**Requirement:** Only the pictures stay out; every record is to be quoted exactly.
........
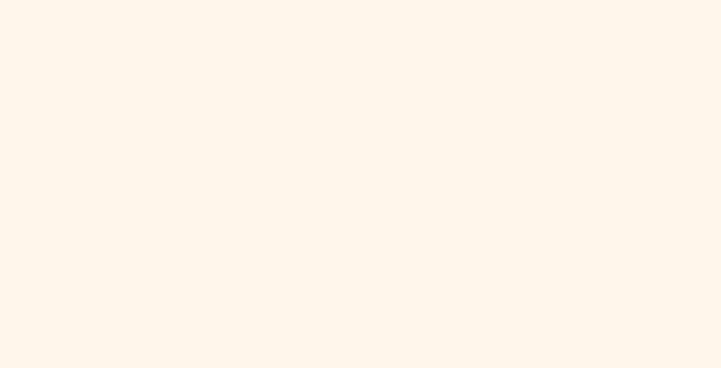
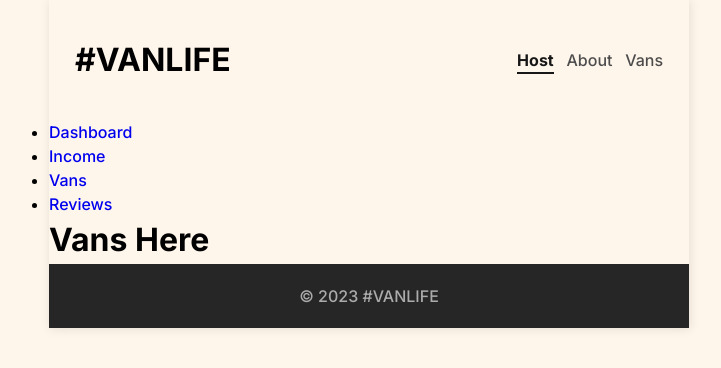
Before and after one commit to suhaybjirde/vanlife, a React (Vite) app: page /host/vans in a window 1280 px wide. Before the commit this address had no page. Shown: the top 368 px of the page, without its empty margins (271-992 px from the left). Built offline with nearby package versions, Linux system fonts and the light colour scheme; what miragejs would draw is missing.

Commit message:
setup host route

```diff
--- /dev/null
+++ b/src/components/HostLayout.jsx
@@ -0,0 +1,32 @@
+import React from "react";
+import { Outlet, NavLink } from "react-router-dom";
+
+const HostNav = ()=> (
+    <nav>
+        <ul>
+            <li>
+                <NavLink to='.'>Dashboard</NavLink>
+            </li>
+            <li>
+                <NavLink to='income'>Income</NavLink>
+            </li>
+            <li>
+                <NavLink to='vans'>Vans</NavLink>
+            </li>
+            <li>
+                <NavLink to='reviews'>Reviews</NavLink>
+            </li>
+        </ul>
+    </nav>
+)
+
+const HostLayout = ()=> {
+    return (
+        <>
+            <HostNav />
+            <Outlet />
+        </>
+    )
+}
+
+export default HostLayout
--- a/src/components/Navbar.jsx
+++ b/src/components/Navbar.jsx
@@ -6,6 +6,7 @@ const Navbar = ()=> (
         <h1 className="header__logo"><NavLink to='/'>#VANLIFE</NavLink></h1>
         <nav className="header__nav">
             <ul className="header__nav__ul">
+                <li className="header__nav__ul_link"><NavLink to='/host' className={({isActive}) => isActive ? 'active' : null}>Host</NavLink></li>
                 <li className="header__nav__ul_link"><NavLink to='/about' className={({isActive}) => isActive ? 'active' : null}>About</NavLink></li>
                 <li className="header__nav__ul_link"><NavLink to='/vans' className={({isActive}) => isActive ? 'active' : null}>Vans</NavLink></li>
             </ul>
--- a/src/main.jsx
+++ b/src/main.jsx
@@ -6,6 +6,11 @@ import About from './pages/About.jsx';
 import Vans from './pages/Vans'
 import VansDetails from './pages/VanDetails';
 import Layout from './components/Layout';
+import HostLayout from './components/HostLayout';
+import Income from './pages/Hosts/Income'
+import Reviews from './pages/Hosts/Reviews'
+import HostVan from './pages/Hosts/HostVan'
+import Dashboard from './pages/Hosts/Dashboard';
 import './scss/main.scss'
 import "../server"
 
@@ -18,6 +23,12 @@ root.render(
         <Route path='about' element={<About />} />
         <Route path='vans' element={<Vans />} />
         <Route path='vans/:id' element={<VansDetails />} />
+        <Route path='host' element={<HostLayout />}>
+          <Route index element={<Dashboard />}/>
+          <Route path='income' element={<Income />}/>
+          <Route path='reviews' element={<Reviews />}/>
+          <Route path='vans' element={<HostVan />}/>
+        </Route>
       </Route>
     </Routes>
   </BrowserRouter>
--- /dev/null
+++ b/src/pages/Hosts/Dashboard.jsx
@@ -0,0 +1,9 @@
+import React from "react";
+
+const Dashboard = ()=> {
+    return (
+        <h1>Dashboard Here</h1>
+    )
+}
+
+export default Dashboard
--- /dev/null
+++ b/src/pages/Hosts/HostVan.jsx
@@ -0,0 +1,9 @@
+import React from "react";
+
+const HostVan = ()=> {
+    return (
+        <h1>Vans Here</h1>
+    )
+}
+
+export default HostVan
--- /dev/null
+++ b/src/pages/Hosts/Income.jsx
@@ -0,0 +1,9 @@
+import React from "react";
+
+const Income = ()=> {
+    return (
+        <h1>Income Here</h1>
+    )
+}
+
+export default Income
--- /dev/null
+++ b/src/pages/Hosts/Reviews.jsx
@@ -0,0 +1,9 @@
+import React from "react";
+
+const Reviews = ()=> {
+    return (
+        <h1>reviews Here</h1>
+    )
+}
+
+export default Reviews
```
........
**Answer box:**
Before and after one commit to suhaybjirde/vanlife, a React (Vite) app: page /host/vans in a window 1280 px wide. Before the commit this address had no page. Shown: the top 368 px of the page, without its empty margins (271-992 px from the left). Built offline with nearby package versions, Linux system fonts and the light colour scheme; what miragejs would draw is missing.

Commit message:
setup host route

```diff
--- /dev/null
+++ b/src/components/HostLayout.jsx
@@ -0,0 +1,32 @@
+import React from "react";
+import { Outlet, NavLink } from "react-router-dom";
+
+const HostNav = ()=> (
+    <nav>
+        <ul>
+            <li>
+                <NavLink to='.'>Dashboard</NavLink>
+            </li>
+            <li>
+                <NavLink to='income'>Income</NavLink>
+            </li>
+            <li>
+                <NavLink to='vans'>Vans</NavLink>
+            </li>
+            <li>
+                <NavLink to='reviews'>Reviews</NavLink>
+            </li>
+        </ul>
+    </nav>
+)
+
+const HostLayout = ()=> {
+    return (
+        <>
+            <HostNav />
+            <Outlet />
+        </>
+    )
+}
+
+export default HostLayout
--- a/src/components/Navbar.jsx
+++ b/src/components/Navbar.jsx
@@ -6,6 +6,7 @@ const Navbar = ()=> (
         <h1 className="header__logo"><NavLink to='/'>#VANLIFE</NavLink></h1>
         <nav className="header__nav">
             <ul className="header__nav__ul">
+                <li className="header__nav__ul_link"><NavLink to='/host' className={({isActive}) => isActive ? 'active' : null}>Host</NavLink></li>
                 <li className="header__nav__ul_link"><NavLink to='/about' className={({isActive}) => isActive ? 'active' : null}>About</NavLink></li>
                 <li className="header__nav__ul_link"><NavLink to='/vans' className={({isActive}) => isActive ? 'active' : null}>Vans</NavLink></li>
             </ul>
--- a/src/main.jsx
+++ b/src/main.jsx
@@ -6,6 +6,11 @@ import About from './pages/About.jsx';
 import Vans from './pages/Vans'
 import VansDetails from './pages/VanDetails';
 import Layout from './components/Layout';
+import HostLayout from './components/HostLayout';
+import Income from './pages/Hosts/Income'
+import Reviews from './pages/Hosts/Reviews'
+import HostVan from './pages/Hosts/HostVan'
+import Dashboard from './pages/Hosts/Dashboard';
 import './scss/main.scss'
 import "../server"
 
@@ -18,6 +23,12 @@ root.render(
         <Route path='about' element={<About />} />
         <Route path='vans' element={<Vans />} />
         <Route path='vans/:id' element={<VansDetails />} />
+        <Route path='host' element={<HostLayout />}>
+          <Route index element={<Dashboard />}/>
+          <Route path='income' element={<Income />}/>
+          <Route path='reviews' element={<Reviews />}/>
+          <Route path='vans' element={<HostVan />}/>
+        </Route>
       </Route>
     </Routes>
   </BrowserRouter>
--- /dev/null
+++ b/src/pages/Hosts/Dashboard.jsx
@@ -0,0 +1,9 @@
+import React from "react";
+
+const Dashboard = ()=> {
+    return (
+        <h1>Dashboard Here</h1>
+    )
+}
+
+export default Dashboard
--- /dev/null
+++ b/src/pages/Hosts/HostVan.jsx
@@ -0,0 +1,9 @@
+import React from "react";
+
+const HostVan = ()=> {
+    return (
+        <h1>Vans Here</h1>
+    )
+}
+
+export default HostVan
--- /dev/null
+++ b/src/pages/Hosts/Income.jsx
@@ -0,0 +1,9 @@
+import React from "react";
+
+const Income = ()=> {
+    return (
+        <h1>Income Here</h1>
+    )
+}
+
+export default Income
--- /dev/null
+++ b/src/pages/Hosts/Reviews.jsx
@@ -0,0 +1,9 @@
+import React from "react";
+
+const Reviews = ()=> {
+    return (
+        <h1>reviews Here</h1>
+    )
+}
+
+export default Reviews
```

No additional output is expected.